-- Opening Marker --

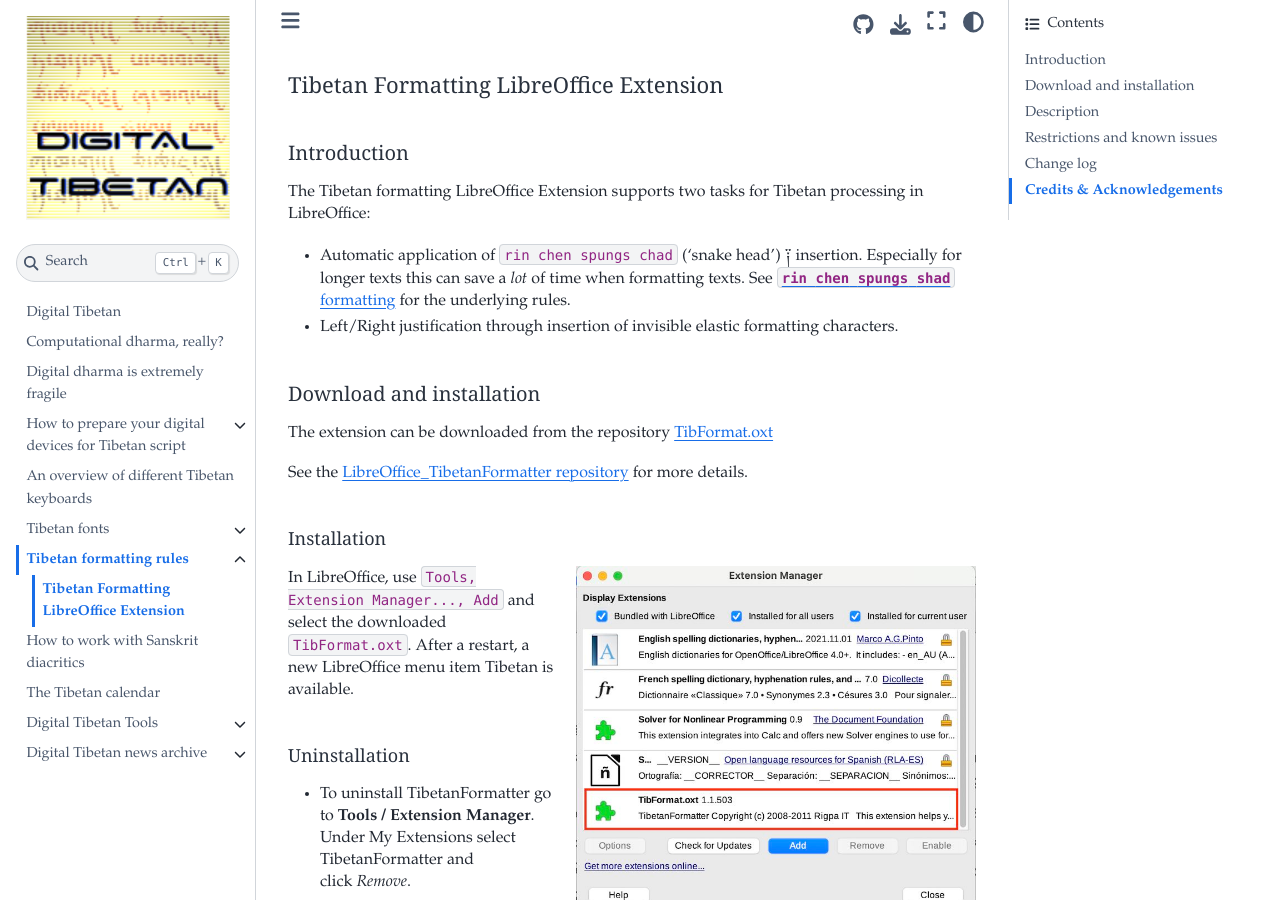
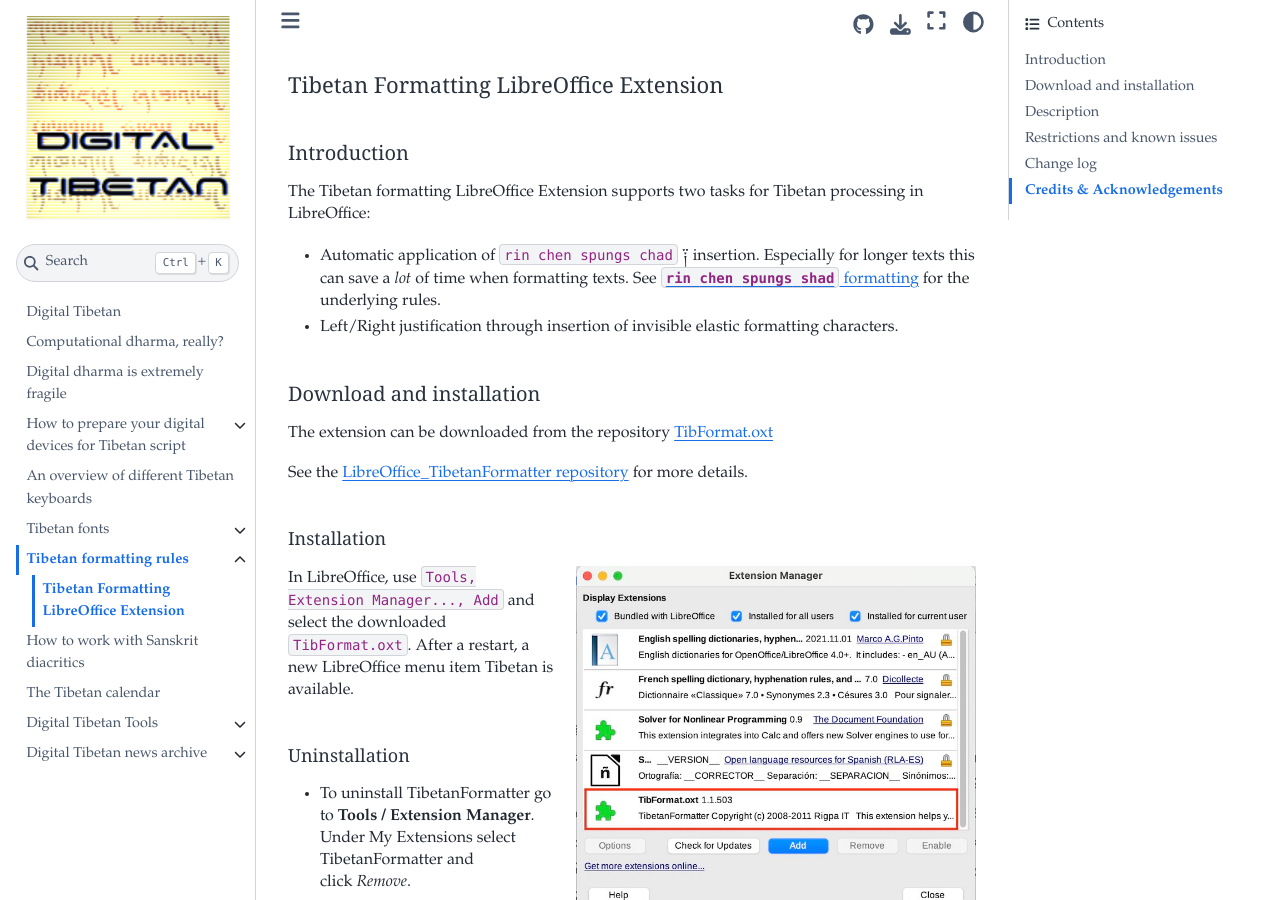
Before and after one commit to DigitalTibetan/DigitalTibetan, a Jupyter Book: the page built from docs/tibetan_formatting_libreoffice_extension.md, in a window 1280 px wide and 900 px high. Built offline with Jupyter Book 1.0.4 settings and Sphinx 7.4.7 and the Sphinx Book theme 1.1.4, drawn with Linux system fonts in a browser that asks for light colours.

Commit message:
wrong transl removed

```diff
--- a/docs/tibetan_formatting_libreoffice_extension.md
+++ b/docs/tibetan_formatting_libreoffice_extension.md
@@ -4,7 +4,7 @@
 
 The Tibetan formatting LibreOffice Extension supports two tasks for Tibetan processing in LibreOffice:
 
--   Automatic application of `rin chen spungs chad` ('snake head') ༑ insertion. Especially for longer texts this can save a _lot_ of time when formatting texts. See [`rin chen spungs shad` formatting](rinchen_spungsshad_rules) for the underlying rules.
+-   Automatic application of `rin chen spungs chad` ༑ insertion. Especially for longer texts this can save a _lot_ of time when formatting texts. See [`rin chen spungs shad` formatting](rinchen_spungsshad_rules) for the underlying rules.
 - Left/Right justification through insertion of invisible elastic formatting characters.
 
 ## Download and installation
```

-- Closing Marker --

| WHAT YOU WILL DO |
Return all records exactly as they stand above, except for pictures.

| ANSWER TO THIS PROBLEM |
Before and after one commit to DigitalTibetan/DigitalTibetan, a Jupyter Book: the page built from docs/tibetan_formatting_libreoffice_extension.md, in a window 1280 px wide and 900 px high. Built offline with Jupyter Book 1.0.4 settings and Sphinx 7.4.7 and the Sphinx Book theme 1.1.4, drawn with Linux system fonts in a browser that asks for light colours.

Commit message:
wrong transl removed

```diff
--- a/docs/tibetan_formatting_libreoffice_extension.md
+++ b/docs/tibetan_formatting_libreoffice_extension.md
@@ -4,7 +4,7 @@
 
 The Tibetan formatting LibreOffice Extension supports two tasks for Tibetan processing in LibreOffice:
 
--   Automatic application of `rin chen spungs chad` ('snake head') ༑ insertion. Especially for longer texts this can save a _lot_ of time when formatting texts. See [`rin chen spungs shad` formatting](rinchen_spungsshad_rules) for the underlying rules.
+-   Automatic application of `rin chen spungs chad` ༑ insertion. Especially for longer texts this can save a _lot_ of time when formatting texts. See [`rin chen spungs shad` formatting](rinchen_spungsshad_rules) for the underlying rules.
 - Left/Right justification through insertion of invisible elastic formatting characters.
 
 ## Download and installation
```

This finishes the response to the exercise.